Reaching for the Moon
On a lark, an aviatrix sets her cap for the wizard of Wall Street, he falls for her on a transatlantic voyage amidst the stock market crash.
His valet’s concoction, Angel’s Breath, a cocktail with an African kick, turns mortals into fire-breathers and is instrumental in the romance.
The bad news comes in the Marconi Room aboard the S.S. L’Amérique with its Art Deco signage, [RADIOGRAMS] TO ALL COUNTRIES.
Douglas Fairbanks, Bebe Daniels, Edward Everett Horton, Claud Allister, with jazz crooning by Bing Crosby.
The décor is by William Cameron Menzies.
A sound comedy with consequences for Astaire & Rogers, Preston Sturges (The Sin of Harold Diddlebock), Hudson & Day (Lover Come Back), Catch-22 in the cornering of the Egyptian cotton market, and Stanley Donen’s Royal Wedding as Fairbanks climbs the walls after a glassful of the elixir.
You go to this film nowadays like an archæologist through the layers of successive films that were modeled upon it, Altman’s Prêt-à-Porter, Quine’s Hotel, Asquith’s The VIPs. When you arrive, Goulding takes you in with his lighting, then he gives you the grand treatment with some frightfully complicated long takes. And all this is merely an accoutrement to the performances, above all those of Lionel Barrymore and Wallace Beery, both complete masterworks in their own right, flawless and fascinating to watch.
Only infinitesimally in the rear of this is Greta Garbo’s spectacular display of cinematic prerogatives, calculated exquisitely to come just under the high water mark, for purposes of the dramatic construction.
The strength of the casting is formidable. John Barrymore and Joan Crawford are distinctly second leads, for the same reason, yet they are required to bear the film’s stress and strain at certain points. The support includes Lewis Stone and Jean Hersholt as main bulwarks.
The Dawn Patrol
Lest the point be lost (Time Out Film Guide says neither this film nor Hawks’ original “is exactly a masterpiece”), Royal Flying Corps operations in World War I are winnowed out to a suicide mission, undermanned in inadequate planes, with a fatal lack of training for replacement pilots.
The point cannot be made too strongly, or better than by Goulding.
Two or three persistent myths are dispelled by close attention to this film. Humphrey Bogart is deliberately cast for his skill in creating a certain sense of violence and even mayhem (Goulding might well have said, as Welles said of Rosebud, “we tried to take the mickey out of it”). Ronald Reagan as the foppish blond sot Alec is not unable to bear his part, even though this is a Bette Davis picture. And finally, despite the fact that Dark Victory is sometimes sold as a woman’s weeper to this day, the serious import (indicated by the two devices already mentioned, among others) of this film, patently not meant to be taken at face value, will gradually become evident.

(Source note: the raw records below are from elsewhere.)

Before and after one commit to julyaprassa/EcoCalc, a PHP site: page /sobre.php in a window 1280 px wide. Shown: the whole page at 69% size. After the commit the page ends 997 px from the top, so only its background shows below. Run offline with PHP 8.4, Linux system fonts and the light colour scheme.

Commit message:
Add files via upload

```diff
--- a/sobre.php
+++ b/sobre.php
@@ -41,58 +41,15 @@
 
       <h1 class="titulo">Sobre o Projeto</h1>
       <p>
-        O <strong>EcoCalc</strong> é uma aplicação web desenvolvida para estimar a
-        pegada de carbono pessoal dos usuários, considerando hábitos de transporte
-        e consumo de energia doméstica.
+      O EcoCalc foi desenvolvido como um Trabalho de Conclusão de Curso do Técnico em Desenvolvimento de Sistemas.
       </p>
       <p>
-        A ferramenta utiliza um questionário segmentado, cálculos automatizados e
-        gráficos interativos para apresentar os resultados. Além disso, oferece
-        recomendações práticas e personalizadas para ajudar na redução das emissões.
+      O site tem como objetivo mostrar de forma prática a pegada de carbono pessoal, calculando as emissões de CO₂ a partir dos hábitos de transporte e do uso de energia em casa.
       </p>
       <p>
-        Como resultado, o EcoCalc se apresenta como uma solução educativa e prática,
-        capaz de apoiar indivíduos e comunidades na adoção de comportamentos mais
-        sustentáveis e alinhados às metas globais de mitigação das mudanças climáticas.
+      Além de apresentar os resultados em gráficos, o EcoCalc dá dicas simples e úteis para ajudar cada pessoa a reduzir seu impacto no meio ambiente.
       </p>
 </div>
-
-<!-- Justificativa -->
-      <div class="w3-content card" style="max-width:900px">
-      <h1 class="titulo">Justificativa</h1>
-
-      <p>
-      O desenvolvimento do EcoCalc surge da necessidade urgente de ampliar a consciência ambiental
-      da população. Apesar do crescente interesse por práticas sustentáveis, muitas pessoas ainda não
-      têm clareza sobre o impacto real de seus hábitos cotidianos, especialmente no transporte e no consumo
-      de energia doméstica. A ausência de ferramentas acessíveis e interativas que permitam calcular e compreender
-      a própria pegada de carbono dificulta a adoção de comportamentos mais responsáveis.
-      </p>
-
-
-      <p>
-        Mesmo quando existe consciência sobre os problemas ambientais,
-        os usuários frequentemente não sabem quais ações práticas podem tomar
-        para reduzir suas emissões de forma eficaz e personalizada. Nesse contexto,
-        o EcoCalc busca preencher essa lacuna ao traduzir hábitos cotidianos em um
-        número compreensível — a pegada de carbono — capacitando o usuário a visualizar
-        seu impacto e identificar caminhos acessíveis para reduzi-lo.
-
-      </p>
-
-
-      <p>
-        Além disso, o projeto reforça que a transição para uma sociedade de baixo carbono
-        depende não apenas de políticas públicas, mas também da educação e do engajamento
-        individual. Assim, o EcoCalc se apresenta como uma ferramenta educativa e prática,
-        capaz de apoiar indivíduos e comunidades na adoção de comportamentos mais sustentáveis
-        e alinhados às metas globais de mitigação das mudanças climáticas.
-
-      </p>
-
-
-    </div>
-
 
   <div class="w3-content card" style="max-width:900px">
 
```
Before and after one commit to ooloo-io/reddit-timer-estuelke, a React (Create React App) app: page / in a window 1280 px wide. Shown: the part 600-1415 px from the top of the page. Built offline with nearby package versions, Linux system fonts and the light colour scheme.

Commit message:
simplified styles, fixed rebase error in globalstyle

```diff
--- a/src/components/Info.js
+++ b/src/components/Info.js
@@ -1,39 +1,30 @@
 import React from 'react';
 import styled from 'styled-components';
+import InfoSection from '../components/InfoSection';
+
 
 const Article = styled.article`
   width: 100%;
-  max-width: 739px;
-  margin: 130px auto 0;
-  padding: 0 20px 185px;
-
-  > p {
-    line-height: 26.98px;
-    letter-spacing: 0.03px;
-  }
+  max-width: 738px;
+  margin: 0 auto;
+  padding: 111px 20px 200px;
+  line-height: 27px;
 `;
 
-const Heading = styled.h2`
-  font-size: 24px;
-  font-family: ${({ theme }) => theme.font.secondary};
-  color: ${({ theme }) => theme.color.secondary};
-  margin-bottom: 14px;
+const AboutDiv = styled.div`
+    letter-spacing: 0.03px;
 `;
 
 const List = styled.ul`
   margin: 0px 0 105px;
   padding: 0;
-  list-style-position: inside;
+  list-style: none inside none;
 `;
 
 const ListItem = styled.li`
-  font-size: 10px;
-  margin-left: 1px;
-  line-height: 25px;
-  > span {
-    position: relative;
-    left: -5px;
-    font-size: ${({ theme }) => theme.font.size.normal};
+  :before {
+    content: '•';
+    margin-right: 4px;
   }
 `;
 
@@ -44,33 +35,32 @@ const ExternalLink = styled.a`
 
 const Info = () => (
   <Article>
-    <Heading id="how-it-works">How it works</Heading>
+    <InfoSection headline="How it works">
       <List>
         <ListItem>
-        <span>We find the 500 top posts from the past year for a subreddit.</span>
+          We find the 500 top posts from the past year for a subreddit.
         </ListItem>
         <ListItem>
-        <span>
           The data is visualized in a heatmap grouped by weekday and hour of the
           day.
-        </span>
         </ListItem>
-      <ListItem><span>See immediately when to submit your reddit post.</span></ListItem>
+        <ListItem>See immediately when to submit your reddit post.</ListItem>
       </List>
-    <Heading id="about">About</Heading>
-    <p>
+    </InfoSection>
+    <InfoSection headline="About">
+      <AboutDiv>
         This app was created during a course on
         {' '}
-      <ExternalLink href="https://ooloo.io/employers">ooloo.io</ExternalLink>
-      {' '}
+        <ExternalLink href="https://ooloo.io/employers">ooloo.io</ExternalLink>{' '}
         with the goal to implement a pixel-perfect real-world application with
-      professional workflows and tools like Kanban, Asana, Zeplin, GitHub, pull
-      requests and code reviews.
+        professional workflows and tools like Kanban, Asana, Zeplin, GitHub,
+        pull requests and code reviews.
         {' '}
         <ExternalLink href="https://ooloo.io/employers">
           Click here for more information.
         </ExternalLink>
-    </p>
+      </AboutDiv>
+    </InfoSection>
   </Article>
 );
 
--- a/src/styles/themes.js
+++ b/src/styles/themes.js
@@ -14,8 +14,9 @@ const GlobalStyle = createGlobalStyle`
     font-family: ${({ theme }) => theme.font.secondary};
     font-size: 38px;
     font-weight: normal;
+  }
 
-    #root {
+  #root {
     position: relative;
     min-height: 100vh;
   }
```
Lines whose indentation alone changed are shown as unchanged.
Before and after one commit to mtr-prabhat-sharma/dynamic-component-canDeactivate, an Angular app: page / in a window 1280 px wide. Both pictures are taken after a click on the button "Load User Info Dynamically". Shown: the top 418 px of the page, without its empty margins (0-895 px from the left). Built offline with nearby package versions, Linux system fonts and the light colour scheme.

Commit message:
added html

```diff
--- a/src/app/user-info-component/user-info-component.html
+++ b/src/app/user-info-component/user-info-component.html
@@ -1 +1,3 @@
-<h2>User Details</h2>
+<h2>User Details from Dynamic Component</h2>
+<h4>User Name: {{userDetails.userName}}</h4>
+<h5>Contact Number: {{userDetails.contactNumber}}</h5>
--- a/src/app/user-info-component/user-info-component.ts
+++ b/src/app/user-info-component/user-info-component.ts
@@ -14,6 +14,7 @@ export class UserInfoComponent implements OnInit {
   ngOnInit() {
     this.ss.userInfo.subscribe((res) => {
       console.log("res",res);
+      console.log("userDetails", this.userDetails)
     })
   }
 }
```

The Razor’s Edge
The film cultivates by degrees an awareness and expression of the title, a mystical union of opposites at an identical point.
This spawned some very useful analyses, John Osborne’s Look Back in Anger and Tennessee Williams’ The Milk Train Doesn’t Stop Here Anymore (filmed by Losey as Boom!) have recognizable themes.
One of Goulding’s strains is a Van Gogh line, the last shot of Sophie’s bedchamber resembles the one at Arles and makes the point toward Matisse at the same time.
The style is akin to that of Hitchcock, resembling also Welles, in its quite elaborate camerawork and studious dissolves.
Robert Frost’s poem on this subject, “The Grindstone”, has a quite literal dramatic aspect.
Goulding’s position establishes at length that of Renoir, the painter’s son, that a character can be sublime and ridiculous at the same time.
The first thing you see is the geek because chickens were made to have their heads cut off for Sunday dinner.
After that the roustabout, the mind reader, and then the carny act gone social, the Chicago nightclub mentalist.
The big money is spook rackets, spiritualism for foolish widows among the very rich. For this, the consulting psychiatrist is a great help.
So the carny game of ad men, politicians, frauds of every stripe, raised to the utmost heights like Simon Magus and reduced to their essence.
He can’t spell “Washington”, let alone Novus Ordo Seclorum.
A true story from the files of the Secret Service.
For ten years he drives the Treasury Department mad, a nearly harmless old fraud.
His picture’s on the currency for the opening titles, so you know it’s fiction.
The speaker at the United Nations is expatiating in French on the benefits of a unified Europe.
Goulding’s technique is very formidable, his Government agents bait a suspect in dumb show outside a gallery featuring a variant of Dali’s The enigma of Hitler (telephone, crutch, plate), in a long take.
Critics (Bosley Crowther, Halliwell’s Film Guide, Film4) have found it admirable, “whimsical” is often the word.